- Protein and/or dairy: The rising rate of allergies can sometimes make packing protein or dairy difficult, especially if a classmate is anaphylactic or your school is nut free. You may have to think outside the box a little but it is important to persist until you find something your child likes as protein not only keeps tummies full for longer, it also helps your body repair cells and create new ones. Some ideas include: Boiled egg, greek yoghurt (alone, as a dip or with mixed berries), leftover meat from dinner, ham, salami, nut butter, trail mix, cubed cheese, quiche, frittata & zucchini slice.
- Wholegrains and cereals: Whether you are a fan of grains, gluten and the like, some form of a carbohydrate can be another addition to a lunchbox which adds variety and fuels your child’s seemingly relentless energy. From the humble sandwich to pasta, sushi rolls or crackers; choose what suits your family’s lifestyle and tastes including: Sandwich (wholegrain/sourdough etc), wraps, crackers, savoury muffins, Pasta (in thermos or as cold salad), Sushi, Onigir, corn chips. pancake, pikelets

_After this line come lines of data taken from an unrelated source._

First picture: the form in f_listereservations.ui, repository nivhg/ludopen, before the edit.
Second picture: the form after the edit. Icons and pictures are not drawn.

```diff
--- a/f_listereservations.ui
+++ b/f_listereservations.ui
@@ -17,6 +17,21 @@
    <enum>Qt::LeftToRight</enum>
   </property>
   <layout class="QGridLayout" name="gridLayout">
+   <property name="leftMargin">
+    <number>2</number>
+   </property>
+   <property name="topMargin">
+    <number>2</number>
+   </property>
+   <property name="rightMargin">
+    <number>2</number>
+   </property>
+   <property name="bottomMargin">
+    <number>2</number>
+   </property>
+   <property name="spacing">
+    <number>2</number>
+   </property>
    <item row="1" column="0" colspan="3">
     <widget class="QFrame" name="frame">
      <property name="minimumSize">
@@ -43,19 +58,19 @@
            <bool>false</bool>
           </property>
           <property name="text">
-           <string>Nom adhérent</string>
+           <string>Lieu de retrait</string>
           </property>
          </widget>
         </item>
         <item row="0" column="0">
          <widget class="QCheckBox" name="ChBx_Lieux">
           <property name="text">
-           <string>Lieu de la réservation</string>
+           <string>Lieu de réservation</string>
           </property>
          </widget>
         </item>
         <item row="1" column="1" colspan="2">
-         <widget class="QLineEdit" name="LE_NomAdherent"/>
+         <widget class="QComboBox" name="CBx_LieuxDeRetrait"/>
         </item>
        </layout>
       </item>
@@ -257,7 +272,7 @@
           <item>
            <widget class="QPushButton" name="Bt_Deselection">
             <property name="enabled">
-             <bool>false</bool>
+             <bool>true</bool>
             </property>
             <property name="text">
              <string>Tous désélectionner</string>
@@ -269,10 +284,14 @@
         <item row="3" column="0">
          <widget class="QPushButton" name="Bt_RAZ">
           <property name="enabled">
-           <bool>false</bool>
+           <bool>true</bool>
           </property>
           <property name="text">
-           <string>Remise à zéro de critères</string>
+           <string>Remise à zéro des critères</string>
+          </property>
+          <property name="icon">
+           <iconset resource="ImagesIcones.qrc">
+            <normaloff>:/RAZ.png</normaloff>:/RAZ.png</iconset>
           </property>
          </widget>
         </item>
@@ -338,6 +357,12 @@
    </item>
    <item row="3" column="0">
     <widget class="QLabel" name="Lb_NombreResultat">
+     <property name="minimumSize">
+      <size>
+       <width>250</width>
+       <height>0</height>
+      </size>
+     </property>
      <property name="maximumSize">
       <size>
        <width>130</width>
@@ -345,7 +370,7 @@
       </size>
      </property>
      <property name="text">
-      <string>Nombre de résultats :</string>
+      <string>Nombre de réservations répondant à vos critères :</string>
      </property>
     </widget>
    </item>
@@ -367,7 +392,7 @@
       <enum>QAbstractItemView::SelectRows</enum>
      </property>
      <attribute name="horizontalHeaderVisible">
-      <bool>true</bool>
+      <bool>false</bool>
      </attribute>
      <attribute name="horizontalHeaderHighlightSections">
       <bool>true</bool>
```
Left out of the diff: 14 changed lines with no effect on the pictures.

- A healthy treat: Personally, I like to have something to look forward to eating during my day, so how can I expect my child to be any different? And while the word ‘treat’ may conjures up negative connotations, it certainly doesn’t follow that the treat has to be unhealthy. Usually homemade is better because you are probably more aware of what it contains but there are snacks available that won’t compromise your children’s health if eaten in moderation.
Cake (banana, carrot etc)

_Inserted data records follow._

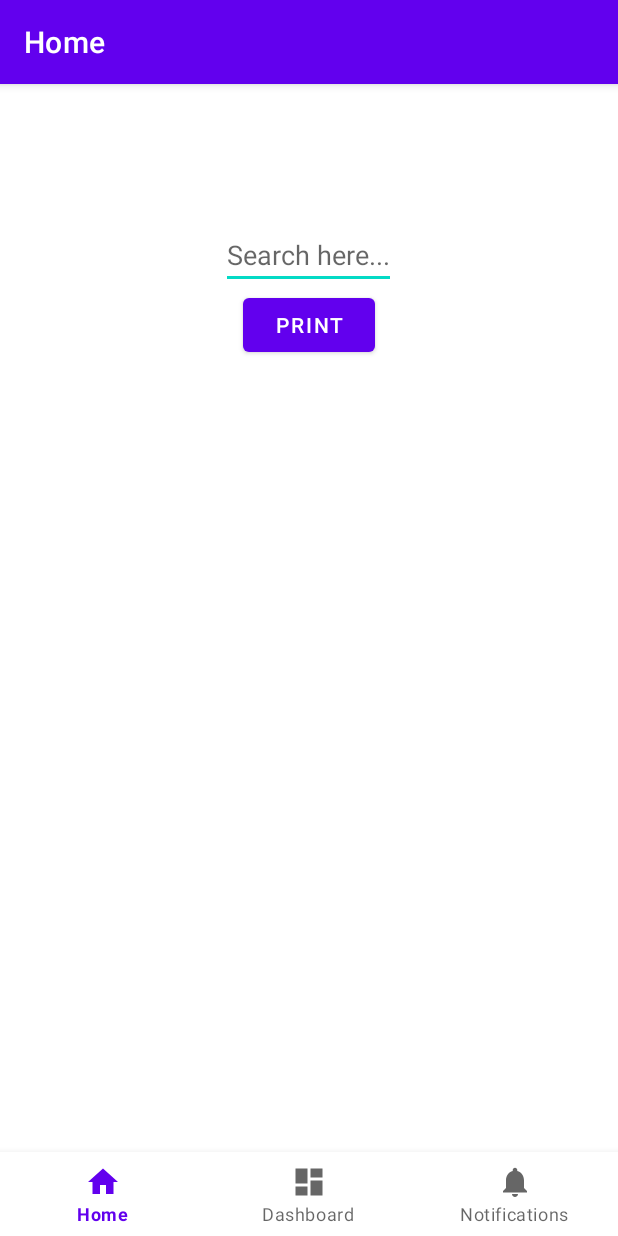
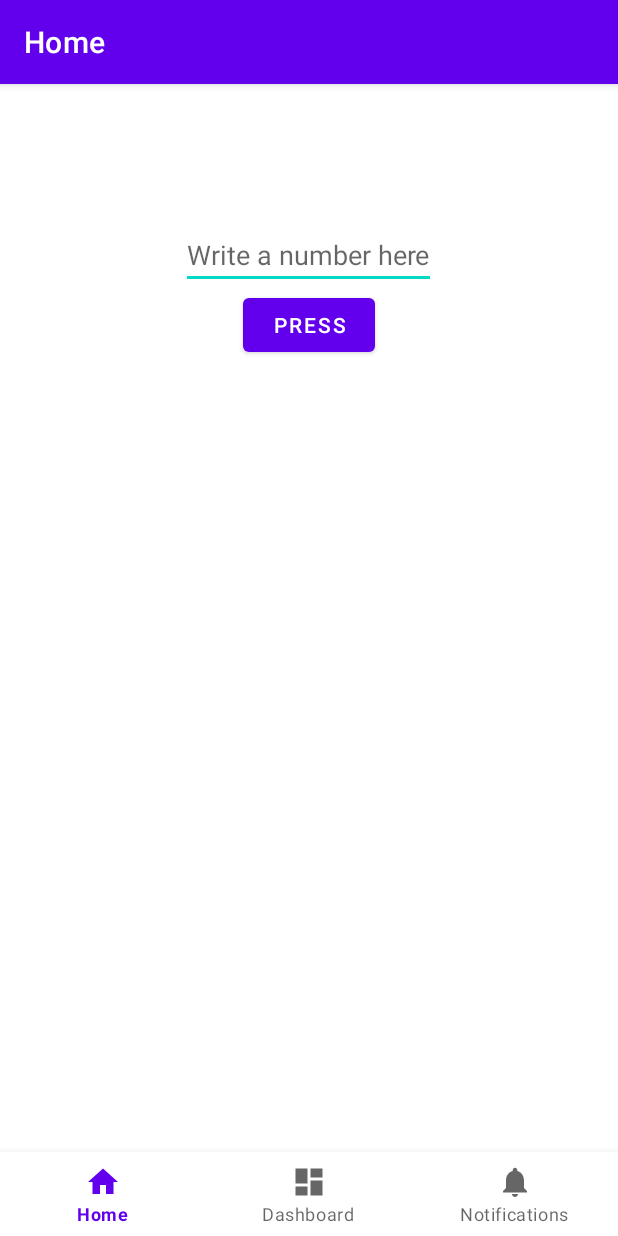
Before and after one commit to Damidjo/Develhope-Android2, an Android app: the screen it shows after launch (MainActivity), on a phone screen of 412 x 824 dp. Run offline under Robolectric (Android 15) with nearby library versions, the phone set to English and light mode, and no system bars; our stand-ins replace navigation-ui.

```diff
--- a/app/src/main/res/layout/fragment_home.xml
+++ b/app/src/main/res/layout/fragment_home.xml
@@ -27,14 +27,14 @@
         android:id="@+id/editText"
         android:layout_width="wrap_content"
         android:layout_height="wrap_content"
-        android:hint="Search here..."
+        android:hint="@string/write_a_number_here"
         android:layout_gravity="center"/>
 
     <Button
         android:id="@+id/button"
         android:layout_width="wrap_content"
         android:layout_height="wrap_content"
-        android:text="PRINT"
+        android:text="@string/press"
         android:layout_gravity="center"/>
 
 
--- a/app/src/main/res/values/strings.xml
+++ b/app/src/main/res/values/strings.xml
@@ -3,4 +3,6 @@
     <string name="title_home">Home</string>
     <string name="title_dashboard">Dashboard</string>
     <string name="title_notifications">Notifications</string>
+    <string name="write_a_number_here">Write a number here</string>
+    <string name="press">press</string>
 </resources>
```
Also changed, not shown: app/src/main/java/com/android/example/develhopeandroid2/ui/home/HomeFragment.kt (+6 -7 lines).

Head to The Organic Place website to peruse the seasonal fresh fruit and vegetables that were outlined above as current lunchbox options.
Here are some pantry items we sell in our online store that you may want to consider adding to your shopping list this week and putting into smaller portions for lunchboxes:

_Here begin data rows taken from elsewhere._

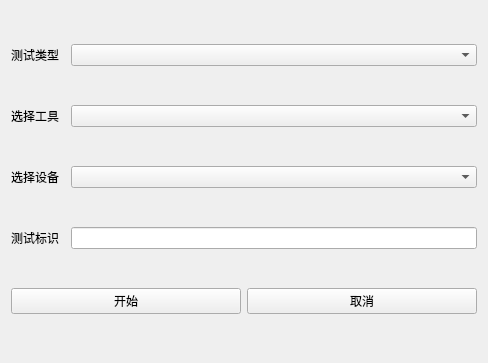
Above: addtestwidget.ui from vince7839/GmsAutoTool before the change. Below: the same form after it.
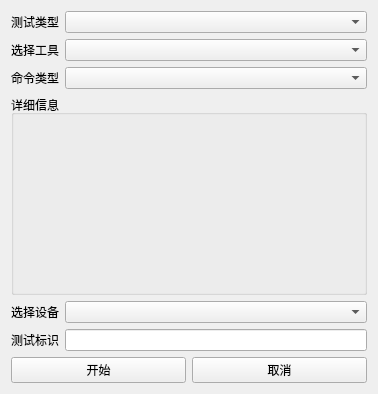
That is the form after the change.

Commit message: 加入复测类型

What changed in the file:
```diff
--- a/addtestwidget.ui
+++ b/addtestwidget.ui
@@ -6,37 +6,14 @@
    <rect>
     <x>0</x>
     <y>0</y>
-    <width>488</width>
-    <height>363</height>
+    <width>378</width>
+    <height>394</height>
    </rect>
   </property>
   <property name="windowTitle">
    <string>Form</string>
   </property>
   <layout class="QGridLayout" name="gridLayout">
-   <item row="1" column="0">
-    <widget class="QLabel" name="label_3">
-     <property name="text">
-      <string>选择工具</string>
-     </property>
-     <property name="alignment">
-      <set>Qt::AlignLeading|Qt::AlignLeft|Qt::AlignVCenter</set>
-     </property>
-    </widget>
-   </item>
-   <item row="3" column="2">
-    <widget class="QLineEdit" name="lineEdit_name"/>
-   </item>
-   <item row="3" column="0">
-    <widget class="QLabel" name="label_4">
-     <property name="text">
-      <string>测试标识</string>
-     </property>
-    </widget>
-   </item>
-   <item row="1" column="2">
-    <widget class="QComboBox" name="cb_tool"/>
-   </item>
    <item row="0" column="0">
     <widget class="QLabel" name="label">
      <property name="text">
@@ -47,10 +24,44 @@
      </property>
     </widget>
    </item>
-   <item row="2" column="2">
-    <widget class="QComboBox" name="cb_device"/>
+   <item row="0" column="1">
+    <widget class="QComboBox" name="cbox_type">
+     <property name="sizeAdjustPolicy">
+      <enum>QComboBox::AdjustToContentsOnFirstShow</enum>
+     </property>
+    </widget>
+   </item>
+   <item row="1" column="0">
+    <widget class="QLabel" name="label_3">
+     <property name="text">
+      <string>选择工具</string>
+     </property>
+     <property name="alignment">
+      <set>Qt::AlignLeading|Qt::AlignLeft|Qt::AlignVCenter</set>
+     </property>
+    </widget>
+   </item>
+   <item row="1" column="1">
+    <widget class="QComboBox" name="cbox_tool"/>
    </item>
    <item row="2" column="0">
+    <widget class="QLabel" name="label_5">
+     <property name="text">
+      <string>命令类型</string>
+     </property>
+    </widget>
+   </item>
+   <item row="2" column="1">
+    <widget class="QComboBox" name="cbox_action"/>
+   </item>
+   <item row="3" column="0" colspan="2">
+    <widget class="QGroupBox" name="groupBox">
+     <property name="title">
+      <string>详细信息</string>
+     </property>
+    </widget>
+   </item>
+   <item row="4" column="0">
     <widget class="QLabel" name="label_2">
      <property name="text">
       <string>选择设备</string>
@@ -60,14 +71,20 @@
      </property>
     </widget>
    </item>
-   <item row="0" column="2">
-    <widget class="QComboBox" name="cbox_test">
-     <property name="sizeAdjustPolicy">
-      <enum>QComboBox::AdjustToContentsOnFirstShow</enum>
+   <item row="4" column="1">
+    <widget class="QComboBox" name="cbox_device"/>
+   </item>
+   <item row="5" column="0">
+    <widget class="QLabel" name="label_4">
+     <property name="text">
+      <string>测试标识</string>
      </property>
     </widget>
    </item>
-   <item row="4" column="0" colspan="3">
+   <item row="5" column="1">
+    <widget class="QLineEdit" name="lineEdit_name"/>
+   </item>
+   <item row="6" column="0" colspan="2">
     <layout class="QHBoxLayout" name="horizontalLayout">
      <item>
       <widget class="QPushButton" name="btn_start_test">
```
Left out of the diff: 2 changed lines with no effect on the pictures. The commit also changes 970 other files.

- Pana Chocolate
- Green Grove Licorice (with or without milk chocolate coating)
- Cobs Organic Popcorn
- Lotus Organic Banana Chips
- Thomas Chipman Original Potato Chips
- Thomas Chipman Organic Corn Chips
- Lotus Organic Cocoa Nibs (for trail mix and muesli bars)
And some spreads and dips for wraps or sandwiches:
- Douglas Park Blueberry/Strawberry/Raspberry Jam (for pikelets, scones and on sandwiches)
- Global Organics Organic Mustard
- Mayvers Organic Tahini
- Kehoe’s Kitchen Cream Cheese range
- Kehoe’s Kitchen Sauerkraut range
We are also now selling Yumbox Panino Lunchboxes which has a four compartment tray and can fit sandwiches, wraps or salads. Best of all, it is leak proof.
And to make your own healthy lunchbox foods, head to the recipe section of our website for the following back to school lunchbox ideas:
- Zucchini Slice
- Easy Banana Choc Chip Muffins
- Carrot Cake Bliss Balls
- Homemade pizza dough (for scrolls or pizzas)
- Beetroot Brownies
- Zucchini and Corn Fritters
- Vegetable Tiddly Oggy
- Apple and Carrot Cupcakes
- Kat’s Life-saving Frittata
- Fully Loaded Bruffins
- Zucchini Slice
- Mini Quiche
- Sausage Rolls
Image credit: Yumbox Instagram! Make sure you have a look at their website for more healthy ideas.